**** THE DATA ****
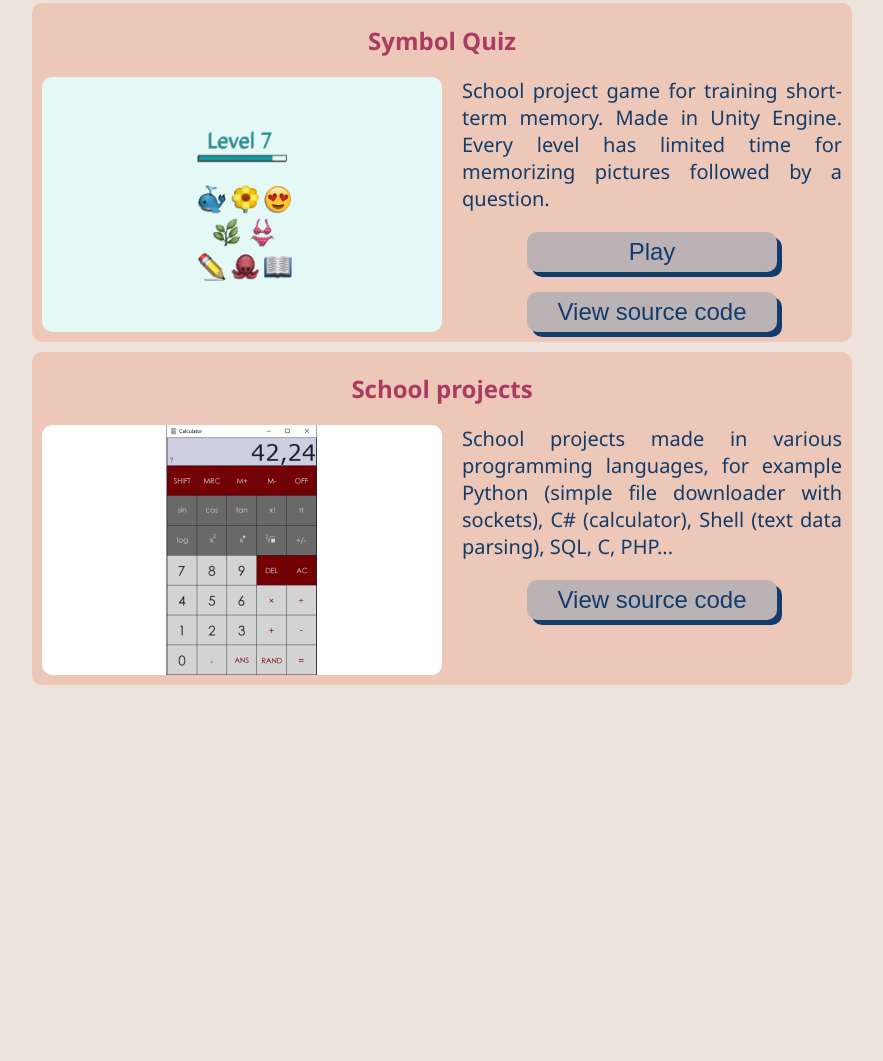
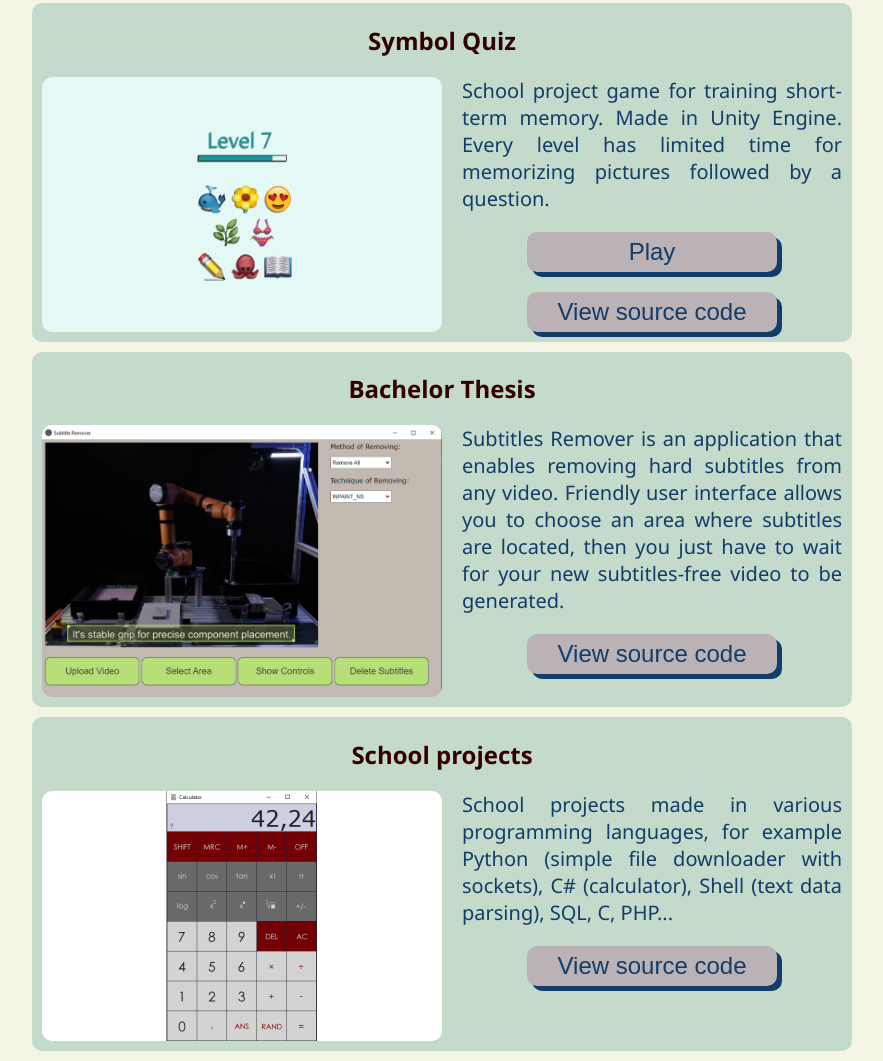
Before and after one commit to emminka/emminka.github.io, a plain HTML site: page index.html in a window 1280 px wide. Shown: the part 463-1524 px from the top of the page, without its empty margins (198-1081 px from the left). Before the commit the page ends 1158 px from the top, so only its background shows below. Drawn offline with Linux system fonts and the light colour scheme.

Commit message:
added bachelor thesis, change of colours

```diff
--- a/index.html
+++ b/index.html
@@ -7,12 +7,12 @@
     <style>
         body {
             font-family: 'Segoe UI', Tahoma, Geneva, Verdana, sans-serif;
-            background-color: #EEE2DC;
+            background-color: #f4f5e5;
             color: #123C69;
         }
 
         h1, h2 {
-            color: #AC3B61;
+            color: #330000;
             text-align: center;
         }
 
@@ -20,7 +20,7 @@
             width: 800px;
             margin: 10px auto 10px auto;
             padding: 1px 10px 10px;
-            background-color: #EDC7B7;
+            background-color: #c4dbcb;
             border-radius: 10px;
         }
 
@@ -92,6 +92,18 @@
         </div>
     </div>
     <div class="project">
+        <h2>Bachelor Thesis</h2>
+        <div class="flex">
+            <img src="img/subtit_rem.png"/>
+            <div>
+                <span>Subtitles Remover is an application that enables removing hard subtitles from any video. Friendly user interface allows you to choose an area where subtitles are located, then you just have to wait for your new subtitles-free video to be generated.</span>
+                <button onclick="location.href='https://github.com/emminka/subtitle-remover'">
+                    View source code
+                </button>
+            </div>
+        </div>
+    </div>
+    <div class="project">
         <h2>School projects</h2>
         <div class="flex">
             <img src="img/calc.png"/>
```
Also changed, not shown: img/subtit_rem.png (added).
****
**WHAT YOU ARE ASKED TO DO**
Word for word, set down every record, keeping the images out.

**WRITTEN RESPONSE**
Before and after one commit to emminka/emminka.github.io, a plain HTML site: page index.html in a window 1280 px wide. Shown: the part 463-1524 px from the top of the page, without its empty margins (198-1081 px from the left). Before the commit the page ends 1158 px from the top, so only its background shows below. Drawn offline with Linux system fonts and the light colour scheme.

Commit message:
added bachelor thesis, change of colours

```diff
--- a/index.html
+++ b/index.html
@@ -7,12 +7,12 @@
     <style>
         body {
             font-family: 'Segoe UI', Tahoma, Geneva, Verdana, sans-serif;
-            background-color: #EEE2DC;
+            background-color: #f4f5e5;
             color: #123C69;
         }
 
         h1, h2 {
-            color: #AC3B61;
+            color: #330000;
             text-align: center;
         }
 
@@ -20,7 +20,7 @@
             width: 800px;
             margin: 10px auto 10px auto;
             padding: 1px 10px 10px;
-            background-color: #EDC7B7;
+            background-color: #c4dbcb;
             border-radius: 10px;
         }
 
@@ -92,6 +92,18 @@
         </div>
     </div>
     <div class="project">
+        <h2>Bachelor Thesis</h2>
+        <div class="flex">
+            <img src="img/subtit_rem.png"/>
+            <div>
+                <span>Subtitles Remover is an application that enables removing hard subtitles from any video. Friendly user interface allows you to choose an area where subtitles are located, then you just have to wait for your new subtitles-free video to be generated.</span>
+                <button onclick="location.href='https://github.com/emminka/subtitle-remover'">
+                    View source code
+                </button>
+            </div>
+        </div>
+    </div>
+    <div class="project">
         <h2>School projects</h2>
         <div class="flex">
             <img src="img/calc.png"/>
```
Also changed, not shown: img/subtit_rem.png (added).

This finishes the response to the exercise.